■ EXERCISE DETAILS
Wherever a line of the records contains "None", copy that line.

■ GIVEN INFORMATION
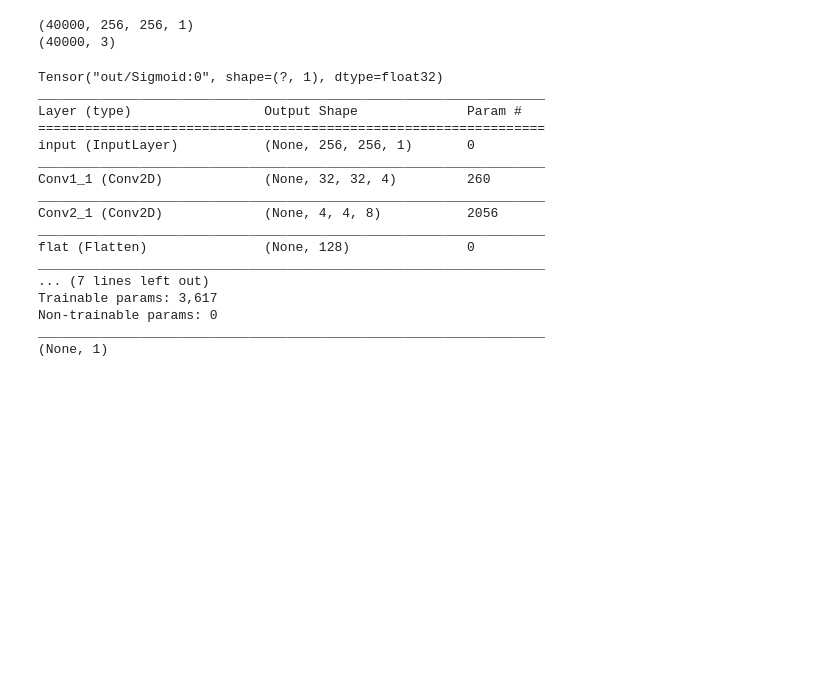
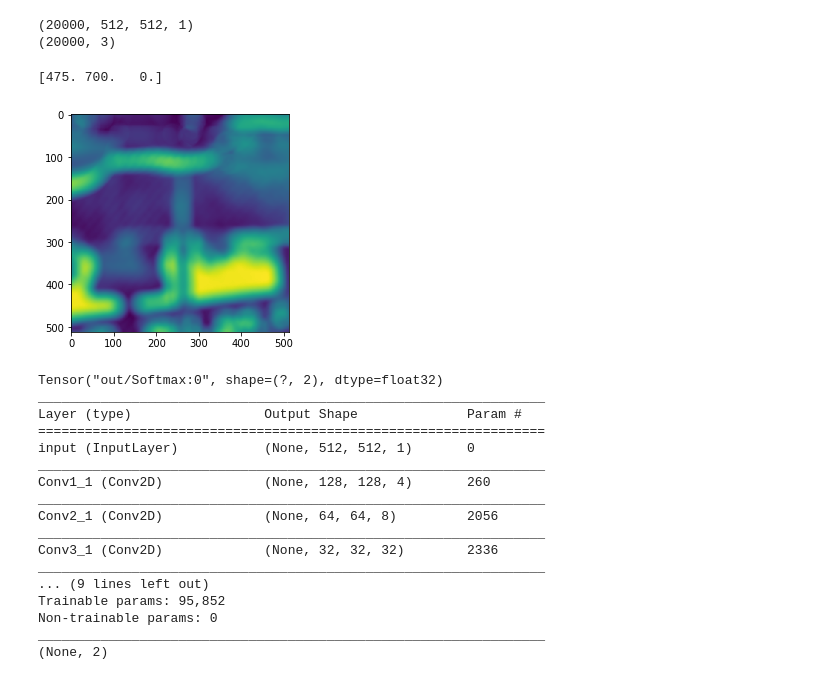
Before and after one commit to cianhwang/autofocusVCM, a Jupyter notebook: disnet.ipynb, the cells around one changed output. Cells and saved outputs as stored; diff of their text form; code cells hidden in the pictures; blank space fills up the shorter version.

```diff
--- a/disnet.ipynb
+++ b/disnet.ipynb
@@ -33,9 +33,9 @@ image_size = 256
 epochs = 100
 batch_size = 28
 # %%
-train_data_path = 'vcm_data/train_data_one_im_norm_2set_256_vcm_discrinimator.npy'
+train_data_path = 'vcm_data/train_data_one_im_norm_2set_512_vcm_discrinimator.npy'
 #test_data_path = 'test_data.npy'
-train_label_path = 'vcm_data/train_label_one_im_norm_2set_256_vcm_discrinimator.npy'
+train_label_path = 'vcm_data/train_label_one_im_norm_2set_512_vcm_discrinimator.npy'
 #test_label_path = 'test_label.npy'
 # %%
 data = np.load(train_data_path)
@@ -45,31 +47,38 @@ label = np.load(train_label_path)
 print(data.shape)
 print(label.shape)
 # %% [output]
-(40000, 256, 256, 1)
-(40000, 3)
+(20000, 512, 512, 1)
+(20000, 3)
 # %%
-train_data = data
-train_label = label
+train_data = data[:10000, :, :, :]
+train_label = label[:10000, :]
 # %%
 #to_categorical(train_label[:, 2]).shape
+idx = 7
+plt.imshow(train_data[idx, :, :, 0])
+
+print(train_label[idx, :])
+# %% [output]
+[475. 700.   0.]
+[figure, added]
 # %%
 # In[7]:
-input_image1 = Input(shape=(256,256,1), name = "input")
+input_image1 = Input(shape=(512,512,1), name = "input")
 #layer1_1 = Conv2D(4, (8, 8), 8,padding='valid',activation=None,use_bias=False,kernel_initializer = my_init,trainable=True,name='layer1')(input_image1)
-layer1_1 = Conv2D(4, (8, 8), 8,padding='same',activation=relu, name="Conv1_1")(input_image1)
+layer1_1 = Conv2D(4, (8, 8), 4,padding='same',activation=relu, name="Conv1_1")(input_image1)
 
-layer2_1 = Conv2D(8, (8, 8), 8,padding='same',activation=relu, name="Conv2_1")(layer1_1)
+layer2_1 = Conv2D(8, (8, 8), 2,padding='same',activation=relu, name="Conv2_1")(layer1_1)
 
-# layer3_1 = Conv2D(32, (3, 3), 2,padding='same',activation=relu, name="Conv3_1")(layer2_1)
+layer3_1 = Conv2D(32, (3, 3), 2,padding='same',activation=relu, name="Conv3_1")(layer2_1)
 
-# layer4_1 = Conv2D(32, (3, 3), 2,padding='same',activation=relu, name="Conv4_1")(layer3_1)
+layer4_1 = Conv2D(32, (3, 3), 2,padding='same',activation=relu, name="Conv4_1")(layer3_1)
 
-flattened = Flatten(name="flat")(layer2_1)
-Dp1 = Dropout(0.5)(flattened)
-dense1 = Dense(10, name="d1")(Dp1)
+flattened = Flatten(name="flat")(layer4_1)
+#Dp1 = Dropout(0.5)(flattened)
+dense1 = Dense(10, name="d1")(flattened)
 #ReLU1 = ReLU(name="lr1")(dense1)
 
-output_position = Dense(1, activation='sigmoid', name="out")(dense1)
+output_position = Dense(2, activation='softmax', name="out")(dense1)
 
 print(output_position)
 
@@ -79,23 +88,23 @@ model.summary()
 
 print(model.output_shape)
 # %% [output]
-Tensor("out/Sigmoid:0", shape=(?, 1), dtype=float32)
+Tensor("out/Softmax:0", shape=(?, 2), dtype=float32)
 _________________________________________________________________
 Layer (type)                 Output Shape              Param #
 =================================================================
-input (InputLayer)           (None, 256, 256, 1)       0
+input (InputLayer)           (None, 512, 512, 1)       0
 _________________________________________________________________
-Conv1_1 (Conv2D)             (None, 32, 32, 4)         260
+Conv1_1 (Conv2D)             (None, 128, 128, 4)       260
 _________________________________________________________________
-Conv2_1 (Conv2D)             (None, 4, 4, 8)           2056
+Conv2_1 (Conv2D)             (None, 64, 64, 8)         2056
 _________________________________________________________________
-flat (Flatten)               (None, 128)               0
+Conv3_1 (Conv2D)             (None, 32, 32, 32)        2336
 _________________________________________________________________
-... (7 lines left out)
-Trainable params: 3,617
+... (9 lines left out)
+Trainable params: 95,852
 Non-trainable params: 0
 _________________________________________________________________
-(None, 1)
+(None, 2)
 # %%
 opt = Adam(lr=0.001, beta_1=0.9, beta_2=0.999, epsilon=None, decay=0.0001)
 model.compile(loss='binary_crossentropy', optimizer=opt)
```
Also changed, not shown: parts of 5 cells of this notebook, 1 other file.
---
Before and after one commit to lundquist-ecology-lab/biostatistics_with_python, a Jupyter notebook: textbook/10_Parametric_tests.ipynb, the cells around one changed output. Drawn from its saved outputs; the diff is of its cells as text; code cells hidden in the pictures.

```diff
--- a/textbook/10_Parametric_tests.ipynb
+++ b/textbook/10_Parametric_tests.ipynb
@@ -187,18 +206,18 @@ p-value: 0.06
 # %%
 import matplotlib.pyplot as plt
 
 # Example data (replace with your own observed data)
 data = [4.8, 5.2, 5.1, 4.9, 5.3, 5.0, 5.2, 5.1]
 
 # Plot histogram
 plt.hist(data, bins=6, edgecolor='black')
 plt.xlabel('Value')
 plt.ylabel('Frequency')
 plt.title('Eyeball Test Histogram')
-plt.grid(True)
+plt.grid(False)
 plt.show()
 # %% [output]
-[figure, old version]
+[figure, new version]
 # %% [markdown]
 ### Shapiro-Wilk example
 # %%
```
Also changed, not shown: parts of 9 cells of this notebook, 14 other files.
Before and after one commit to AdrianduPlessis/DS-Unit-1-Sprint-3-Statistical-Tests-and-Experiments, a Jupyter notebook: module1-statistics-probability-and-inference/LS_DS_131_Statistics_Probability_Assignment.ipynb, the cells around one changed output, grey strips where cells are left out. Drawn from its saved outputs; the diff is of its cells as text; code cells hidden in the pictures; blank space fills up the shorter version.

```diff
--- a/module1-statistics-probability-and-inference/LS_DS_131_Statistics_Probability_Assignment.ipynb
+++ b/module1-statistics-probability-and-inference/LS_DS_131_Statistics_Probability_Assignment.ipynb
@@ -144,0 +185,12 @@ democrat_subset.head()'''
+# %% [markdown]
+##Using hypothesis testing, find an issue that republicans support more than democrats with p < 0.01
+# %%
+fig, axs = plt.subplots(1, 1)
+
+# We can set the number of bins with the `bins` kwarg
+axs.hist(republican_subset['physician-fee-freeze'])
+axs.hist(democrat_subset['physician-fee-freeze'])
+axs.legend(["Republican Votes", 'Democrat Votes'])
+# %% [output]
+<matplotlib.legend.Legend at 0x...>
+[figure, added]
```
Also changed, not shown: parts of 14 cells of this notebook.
...
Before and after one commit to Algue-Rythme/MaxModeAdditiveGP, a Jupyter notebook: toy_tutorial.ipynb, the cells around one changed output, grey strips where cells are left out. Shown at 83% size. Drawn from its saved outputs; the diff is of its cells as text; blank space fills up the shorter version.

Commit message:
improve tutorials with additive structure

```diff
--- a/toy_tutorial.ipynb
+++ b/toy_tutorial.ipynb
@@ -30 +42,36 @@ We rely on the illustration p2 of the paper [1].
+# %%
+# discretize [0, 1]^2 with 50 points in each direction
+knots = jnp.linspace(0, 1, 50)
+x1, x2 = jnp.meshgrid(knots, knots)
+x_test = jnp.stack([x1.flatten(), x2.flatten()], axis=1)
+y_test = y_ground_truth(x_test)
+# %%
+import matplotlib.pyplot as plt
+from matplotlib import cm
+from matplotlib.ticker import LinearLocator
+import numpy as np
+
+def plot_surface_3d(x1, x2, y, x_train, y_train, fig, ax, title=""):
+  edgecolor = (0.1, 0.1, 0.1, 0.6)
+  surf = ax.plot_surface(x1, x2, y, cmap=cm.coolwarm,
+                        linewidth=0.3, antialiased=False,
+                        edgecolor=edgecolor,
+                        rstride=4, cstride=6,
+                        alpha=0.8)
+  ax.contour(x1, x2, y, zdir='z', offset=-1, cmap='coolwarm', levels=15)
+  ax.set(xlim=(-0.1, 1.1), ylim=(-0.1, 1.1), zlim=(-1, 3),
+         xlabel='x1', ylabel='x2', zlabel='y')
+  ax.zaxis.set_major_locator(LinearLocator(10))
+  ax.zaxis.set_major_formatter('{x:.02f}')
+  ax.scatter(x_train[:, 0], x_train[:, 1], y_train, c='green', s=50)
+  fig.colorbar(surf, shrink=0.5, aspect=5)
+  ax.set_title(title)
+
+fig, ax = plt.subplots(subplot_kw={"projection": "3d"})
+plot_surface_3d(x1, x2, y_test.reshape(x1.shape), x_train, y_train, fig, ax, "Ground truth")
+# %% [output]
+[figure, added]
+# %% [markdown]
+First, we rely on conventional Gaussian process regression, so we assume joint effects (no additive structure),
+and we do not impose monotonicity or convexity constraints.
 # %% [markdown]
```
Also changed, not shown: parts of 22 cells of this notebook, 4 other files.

■ YOUR RESPONSE
 #layer1_1 = Conv2D(4, (8, 8), 8,padding='valid',activation=None,use_bias=False,kernel_initializer = my_init,trainable=True,name='layer1')(input_image1)
-input (InputLayer)           (None, 256, 256, 1)       0
+input (InputLayer)           (None, 512, 512, 1)       0
-Conv1_1 (Conv2D)             (None, 32, 32, 4)         260
+Conv1_1 (Conv2D)             (None, 128, 128, 4)       260
-Conv2_1 (Conv2D)             (None, 4, 4, 8)           2056
+Conv2_1 (Conv2D)             (None, 64, 64, 8)         2056
-flat (Flatten)               (None, 128)               0
+Conv3_1 (Conv2D)             (None, 32, 32, 32)        2336
-(None, 1)
+(None, 2)
 opt = Adam(lr=0.001, beta_1=0.9, beta_2=0.999, epsilon=None, decay=0.0001)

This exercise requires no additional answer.